- Charging mode. The CO2 is compressed and stored under pressure at ambient temperature in a high-density supercritical or liquid state.
- Discharging mode. The CO2 is expanded into a turbine and stored back into an atmospheric gasholder, releasing the energy to the grid.
- It is a closed-loop system with zero-emission to the atmosphere.
- The components are existing technology including an expander, a compressor, plus a tank. The Thermal Energy Storage Systems they call a “TES”
CO2 Battery Technology Claimed to be Cost Competitive
Energy Dome claim in Inceptive Minds they say the battery can offer a Levelised Cost Of Storage (LCOS) as low as US$50-60 per MWh within a few years, whereas lithium batteries are sitting between US$132-245/MWh. (These figures appear to be too high). Community Batteries in Australia come out at $100 per MWh) Besides, Energy Dome’s thermodynamic liquid-CO2 system has a round-trip efficiency of 75-80% – higher than any other long-duration energy storage technology currently on the market, including liquid-air, compressed-air, and gravity-based solutions.
You Tube Link from the Company
CO2 is the perfect fluid to store energy cost effectively in a closed thermodynamic process as it is one of the few gases that can be condensed and stored as a liquid under pressure at ambient temperature. This allows for high density energy storage without the need to go at extreme cryogenic temperatures.

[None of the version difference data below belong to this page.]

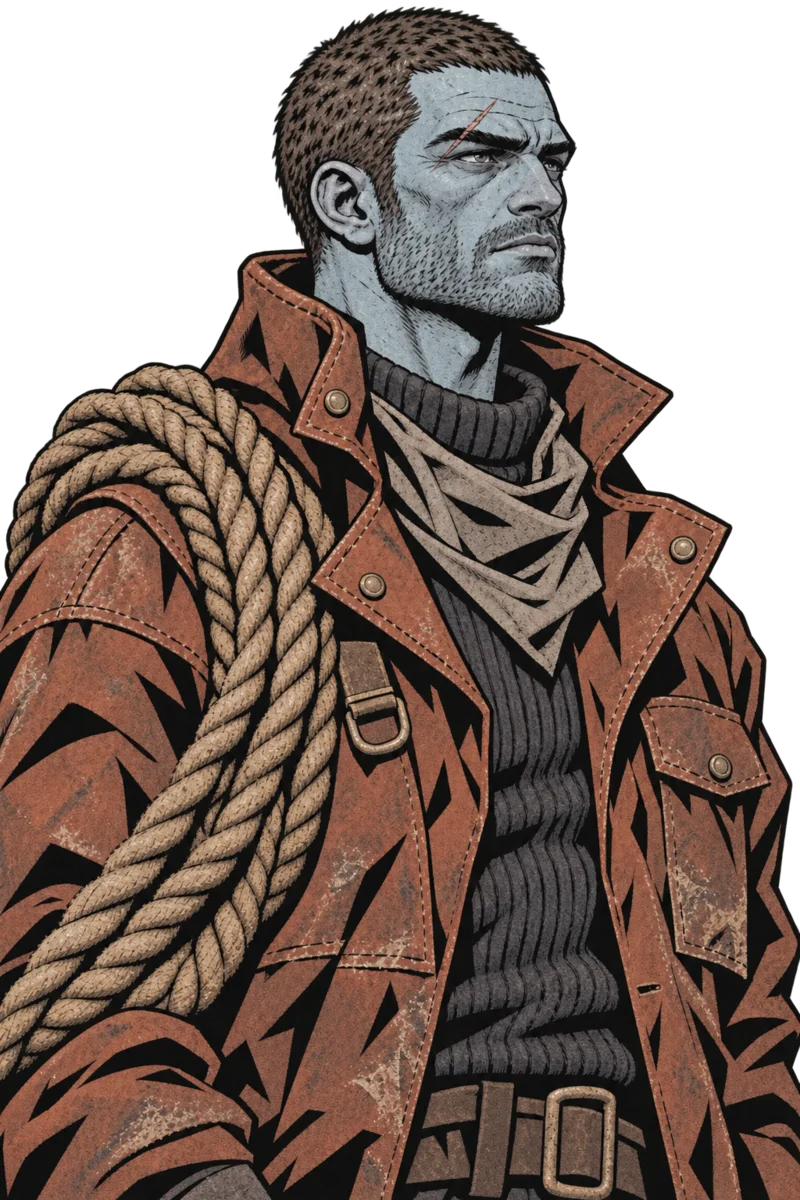
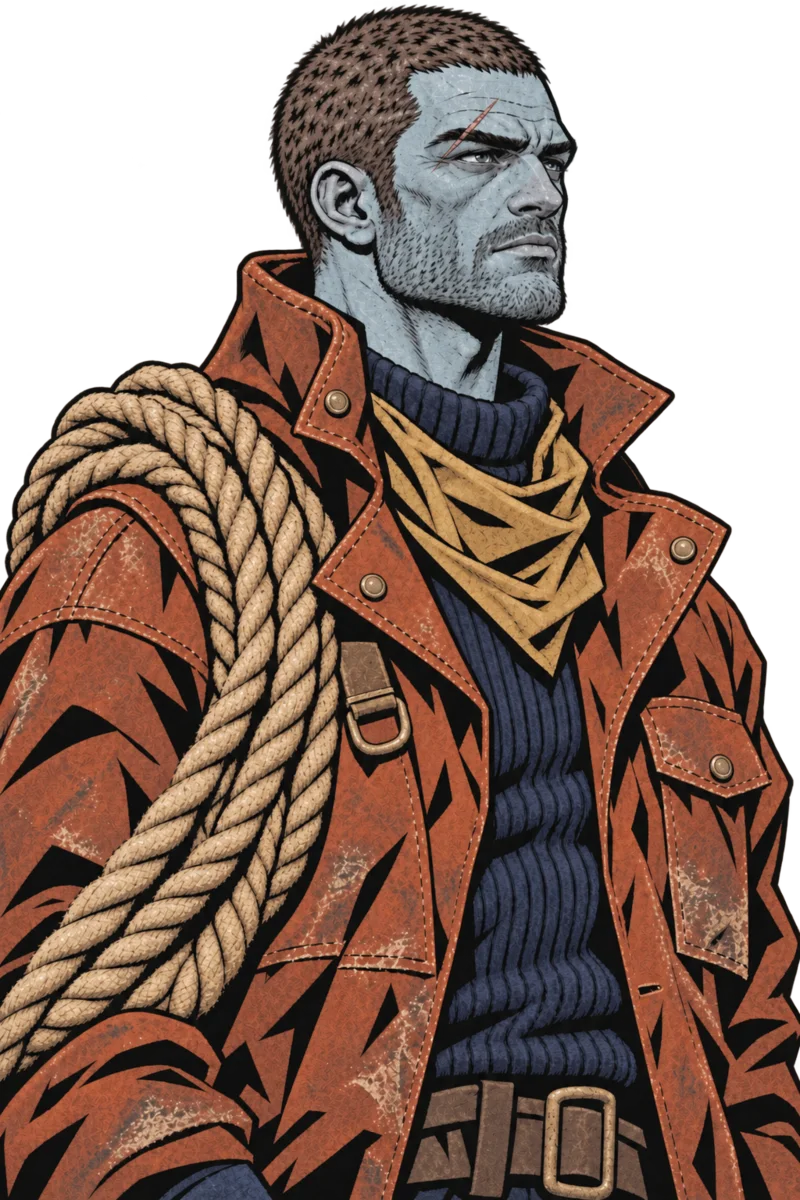
Update base survivor figures to v4 with richer weathered clothing saturation

diff --git a/apps/ui/scripts/gen-figures.ts b/apps/ui/scripts/gen-figures.ts
@@ -29,37 +29,37 @@ const SAFE =
 /** Who each figure is. The survivors are the portraits anyone may wear; the rest belong to an occupation. */
 export const FIGURES: Record<string, string> = {
   "survivor-0":
-    "A weathered pale glacial blue-grey Faded coastal scout in their thirties under a patched muted sea-slate hooded coat with brass dust goggles pushed onto the hood and a muted olive cloth wrap pulled up over nose and mouth. Dark tousled hair, guarded unsmiling eyes, carrying a canvas field satchel.",
+    "A weathered pale glacial blue-grey Faded coastal scout in their thirties under a patched weathered deep sea-teal hooded coat with aged brass dust goggles pushed onto the hood and a warm muted olive-ochre cloth wrap pulled up over nose and mouth. Dark tousled hair, guarded unsmiling eyes, carrying a tan harness and canvas field satchel.",
   "survivor-1":
-    "A broad-shouldered pale glacial blue-grey Faded harbor bosun in his late thirties with a close brown buzz cut and stubble, in a weathered rust-terracotta coat over a dark charcoal knit, a heavy coil of mooring rope slung over his right shoulder. Stoic, unsmiling, square-jawed grit.",
+    "A broad-shouldered pale glacial blue-grey Faded harbor bosun in his late thirties with a close brown buzz cut and stubble, in a weathered burnt rust-terracotta coat over a deep weathered navy-indigo knit and warm ochre neck bandana, a heavy coil of mooring rope slung over his right shoulder. Stoic, unsmiling, square-jawed grit.",
   "survivor-2":
-    "A lanky pale glacial blue-grey Faded young woman with a wild mop of copper curls tied back with wire and slate-blue freckles, in an oversized weathered olive field jacket with rolled sleeves. A crowbar slung over one shoulder, the other hand on her hip, tilted head with a playful toothy grin.",
+    "A lanky pale glacial blue-grey Faded young woman with a wild mop of vibrant copper-red curls tied back with wire and slate-blue freckles, in an oversized rich moss-olive field jacket with rolled sleeves and a deep crimson waist sash. A crowbar slung over one shoulder, the other hand on her hip, tilted head with a playful toothy grin.",
   "survivor-3":
-    "A tall, gaunt pale glacial blue-grey Faded man in his forties with long straight black hair loose to the shoulders and hollow cheeks, wrapped in a heavy muted charcoal wool fringed poncho. Guarded, solemn, unsmiling sidelong gaze.",
+    "A tall, gaunt pale glacial blue-grey Faded man in his forties with long straight black hair loose to the shoulders and hollow cheeks, wrapped in a heavy deep charcoal-indigo herringbone wool fringed poncho with woven muted teal-and-bronze trim and an antique-brass shoulder clasp. Guarded, solemn, unsmiling sidelong gaze.",
   "survivor-4":
-    "A stocky middle-aged pale glacial blue-grey Faded hull mechanic with grey-streaked brown hair tied back in a dusty rust bandana, in weathered dark navy coveralls with rolled sleeves and grease smudges. Resting a heavy pipe wrench across one shoulder with a fierce, unsmiling stare.",
+    "A stocky middle-aged pale glacial blue-grey Faded hull mechanic with grey-streaked brown hair tied back in a deep terracotta-crimson bandana, in weathered cobalt-indigo denim coveralls with rolled sleeves, warm cream neck rag, and grease smudges. Resting a heavy pipe wrench across one shoulder with a fierce, unsmiling stare.",
   "survivor-5":
-    "A weathered pale glacial blue-grey Faded sea navigator in his early thirties with windswept chestnut hair, light stubble, and three pale dots on his temple, in a weathered muted burgundy peacoat over a cream cable-knit sweater. Holding a brass sextant and leather chart tube with a subtle, confident smile.",
+    "A weathered pale glacial blue-grey Faded sea navigator in his early thirties with windswept chestnut hair, light stubble, and three pale dots on his temple, in a rich weathered oxblood-burgundy peacoat over a warm oatmeal-ivory cable-knit sweater. Holding a brass sextant and saddle-tan leather chart tube with a subtle, confident smile.",
   "survivor-6":
-    "A lean pale glacial blue-grey Faded field medic woman in her thirties with dark wavy hair under a weathered slate kerchief, in a dusty moss-olive quilted jacket under a stained canvas apron tucked with bandages and glass vials, leather satchel over her shoulder. Tired, steady, solemn unsmiling eyes.",
+    "A lean pale glacial blue-grey Faded field medic woman in her thirties with dark wavy hair under a weathered slate-denim blue kerchief, in a rich weathered moss-olive quilted jacket under a stained warm-cream canvas apron tucked with bandages and glass vials, warm cognac leather satchel over her shoulder. Tired, steady, solemn unsmiling eyes.",
   "survivor-7":
-    "An elderly pale glacial blue-grey Faded helmswoman with silver-streaked braids threaded with pale sea-glass beads and vertical ochre cheek markings, in a patched earth-brown wool storm coat. Gloved weathered hands resting on an aged brass-capped oak boathook, stern dignified unsmiling gaze.",
+    "An elderly pale glacial blue-grey Faded helmswoman with silver-streaked braids threaded with muted turquoise sea-glass beads and warm ochre-gold vertical cheek markings, in a warm cedar-brown wool storm coat with deep sea-navy patches. Gloved weathered hands resting on an aged brass-capped oak boathook, stern dignified unsmiling gaze.",
   "survivor-8":
-    "An agile pale glacial blue-grey Faded courier woman in her twenties with lush wavy dark auburn hair swept into a windblown ponytail, stitched dull-ochre cloth face mask over nose and mouth, brass goggles at her throat, dark charcoal runner's vest and dusty khaki pack. Fierce, focused, unsmiling eyes.",
+    "An agile pale glacial blue-grey Faded courier woman in her twenties with lush wavy copper-auburn hair swept into a windblown ponytail, stitched warm golden-ochre cloth face mask over nose and mouth, brass goggles at her throat, weathered slate-indigo runner's vest over olive-teal sleeves and warm khaki pack. Fierce, focused, unsmiling eyes.",
   "survivor-9":
-    "A heavy-set elderly pale glacial blue-grey Faded sailor with a huge snow-white walrus moustache and bushy eyebrows, in a dark navy knit cap and a weathered dark pine sea-green oilskin coat. Holding an unlit aged iron storm lantern up at shoulder height with a grim, stoic scowl.",
+    "A heavy-set elderly pale glacial blue-grey Faded sailor with a huge snow-white walrus moustache and bushy eyebrows, in a weathered deep navy-blue knit cap and a rich weathered pine sea-green oilskin coat. Holding an unlit aged iron storm lantern up at shoulder height with a grim, stoic scowl.",
   "survivor-10":
-    "A lean pale glacial blue-grey Faded Black tinkerer in his thirties with short jet-black twists under a patched olive utility cap and a neat goatee, in a weathered burnt-orange utility jacket with a harness relay box. Holding pliers and a coil of copper wire with a wry, sardonic half-smile.",
+    "A lean pale glacial blue-grey Faded Black tinkerer in his thirties with short jet-black twists under a patched olive-khaki utility cap and a neat goatee, in a rich weathered burnt-orange utility jacket with a muted sea-teal harness relay box. Holding pliers and a coil of gleaming copper wire with a wry, sardonic half-smile.",
   "survivor-11":
-    "A lean pale glacial blue-grey Faded young sea courier in his early twenties with tousled dusty sandy-blonde windswept hair, in a weathered muted slate-grey hooded waxed anorak with brass goggles at his throat and a canvas satchel. Alert, watchful, unsmiling gaze.",
+    "A lean pale glacial blue-grey Faded young sea courier in his early twenties with tousled dusty wheat-blonde windswept hair, in a weathered deep sea-teal hooded waxed anorak with deep burgundy neck wrap, brass goggles at his throat, and a warm tan leather satchel. Alert, watchful, unsmiling gaze.",
   "survivor-12":
-    "A stern pale glacial blue-grey Faded quartermaster woman in her late forties with silver-streaked chestnut curls wrapped in a muted dusty-olive headscarf, in a weathered camel coat. Holding a worn leather manifest ledger and a dull brass pencil with a calm, exacting unsmiling expression.",
+    "A stern pale glacial blue-grey Faded quartermaster woman in her late forties with silver-streaked chestnut curls wrapped in a rich weathered moss-olive headscarf, in a warm ochre-camel coat over a deep muted plum-navy shirt. Holding a warm chestnut-leather manifest ledger and an aged brass pencil with a calm, exacting unsmiling expression.",
   "survivor-13":
-    "A sharp-featured pale glacial blue-grey Faded salvage broker in his thirties with slicked-back dark mahogany wavy hair and a thin trimmed moustache, in a weathered umber leather dock coat over a dusty burgundy pinstripe waistcoat with a pocket-watch chain, holding an aged brass flare pistol with a sly crooked smirk.",
+    "A sharp-featured pale glacial blue-grey Faded salvage broker in his thirties with slicked-back rich mahogany-auburn wavy hair and a thin trimmed moustache, in a warm cognac leather dock coat over a rich deep burgundy-crimson pinstripe waistcoat with an antique-gold pocket-watch chain, holding an aged brass flare pistol with a sly crooked smirk.",
   "survivor-14":
-    "A towering bald pale glacial blue-grey Faded rigger with a full dark brown beard and faded slate maritime compass-and-rope forearm tattoos, in a weathered slate-olive patched canvas vest over dark umber rolled sleeves. Heavy iron chain and grappling hook over one shoulder, stoic rock-steady unsmiling gaze.",
+    "A towering bald pale glacial blue-grey Faded rigger with a full dark brown beard and faded slate maritime compass-and-rope forearm tattoos, in a weathered deep sea-teal patched canvas vest over deep brick-burgundy rolled thermal sleeves and warm ochre waist patch. Heavy iron chain and grappling hook over one shoulder, stoic rock-steady unsmiling gaze.",
   "survivor-15":
-    "A slender androgynous pale glacial blue-grey Faded mystic in their twenties with bleached ash-white hair swept over one side and shaved on the other, pale slate eyes and many small antique-gold earrings, in a muted dusty deep-plum robe with dull gold trim. Hands clasped around wooden beads, serene unsmiling stillness.",
+    "A slender androgynous pale glacial blue-grey Faded mystic in their twenties with bleached ash-white hair swept over one side and shaved on the other, pale slate eyes and many small antique-gold earrings, in a rich deep royal-purple robe with crisp antique-gold swirl trim. Hands clasped around warm wooden beads, serene unsmiling stillness.",
   immunologist:
     "A 37-year-old Argentine male mainlander field immunologist from Buenos Aires (natural warm olive-tan skin, not Faded) with dark wavy hair in two loose shoulder braids and light stubble, wearing a weathered stained white lab coat over an olive field shirt and grey gloves, holding a metal specimen canister and glass vial. Focused, intense, driven.",
   "vector-control":

diff --git a/apps/ui/src/lib/characters/figures.generated.ts b/apps/ui/src/lib/characters/figures.generated.ts
@@ -8,9 +8,9 @@ export const HEADS: Record<string, { x: number; y: number; size: number; aspect:
 		"aspect": 0.667
 	},
 	"survivor-1": {
-		"x": 0.628,
-		"y": 0.142,
-		"size": 0.544,
+		"x": 0.622,
+		"y": 0.143,
+		"size": 0.538,
 		"aspect": 0.667
 	},
 	"survivor-2": {
@@ -20,27 +20,27 @@ export const HEADS: Record<string, { x: number; y: number; size: number; aspect:
 		"aspect": 0.667
 	},
 	"survivor-3": {
-		"x": 0.657,
-		"y": 0.178,
-		"size": 0.579,
+		"x": 0.68,
+		"y": 0.185,
+		"size": 0.575,
 		"aspect": 0.667
 	},
 	"survivor-4": {
-		"x": 0.633,
-		"y": 0.173,
-		"size": 0.482,
+		"x": 0.638,
+		"y": 0.176,
+		"size": 0.461,
 		"aspect": 0.667
 	},
 	"survivor-5": {
-		"x": 0.617,
-		"y": 0.159,
-		"size": 0.504,
+		"x": 0.599,
+		"y": 0.154,
+		"size": 0.498,
 		"aspect": 0.667
 	},
 	"survivor-6": {
-		"x": 0.7,
-		"y": 0.171,
-		"size": 0.545,
+		"x": 0.707,
+		"y": 0.17,
+		"size": 0.567,
 		"aspect": 0.667
 	},
 	"survivor-7": {
@@ -59,42 +59,42 @@ export const HEADS: Record<string, { x: number; y: number; size: number; aspect:
 		"x": 0.64,
 		"y": 0.165,
 		"size": 0.48,
-		"aspect": 0.681
+		"aspect": 0.667
 	},
 	"survivor-10": {
-		"x": 0.646,
-		"y": 0.163,
-		"size": 0.482,
+		"x": 0.641,
+		"y": 0.161,
+		"size": 0.499,
 		"aspect": 0.667
 	},
 	"survivor-11": {
-		"x": 0.732,
-		"y": 0.141,
-		"size": 0.463,
+		"x": 0.717,
+		"y": 0.157,
+		"size": 0.432,
 		"aspect": 0.667
 	},
 	"survivor-12": {
 		"x": 0.625,
-		"y": 0.163,
-		"size": 0.462,
+		"y": 0.164,
+		"size": 0.463,
 		"aspect": 0.667
 	},
 	"survivor-13": {
-		"x": 0.716,
+		"x": 0.704,
 		"y": 0.157,
-		"size": 0.556,
+		"size": 0.537,
 		"aspect": 0.667
 	},
 	"survivor-14": {
-		"x": 0.596,
-		"y": 0.098,
-		"size": 0.461,
+		"x": 0.525,
+		"y": 0.162,
+		"size": 0.5,
 		"aspect": 0.667
 	},
 	"survivor-15": {
-		"x": 0.547,
-		"y": 0.223,
-		"size": 0.585,
+		"x": 0.55,
+		"y": 0.219,
+		"size": 0.579,
 		"aspect": 0.667
 	},
 	"immunologist": {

By storing in the liquid phase at ambient temperature, the system significantly reduces the typical storage costs associated with CAES (Compressed Air Energy Storage) without having to deal with cryogenic temperatures associated with LAES (Liquid Air Energy Storage).
It appears that it can be scaled up and there is plenty of CO2!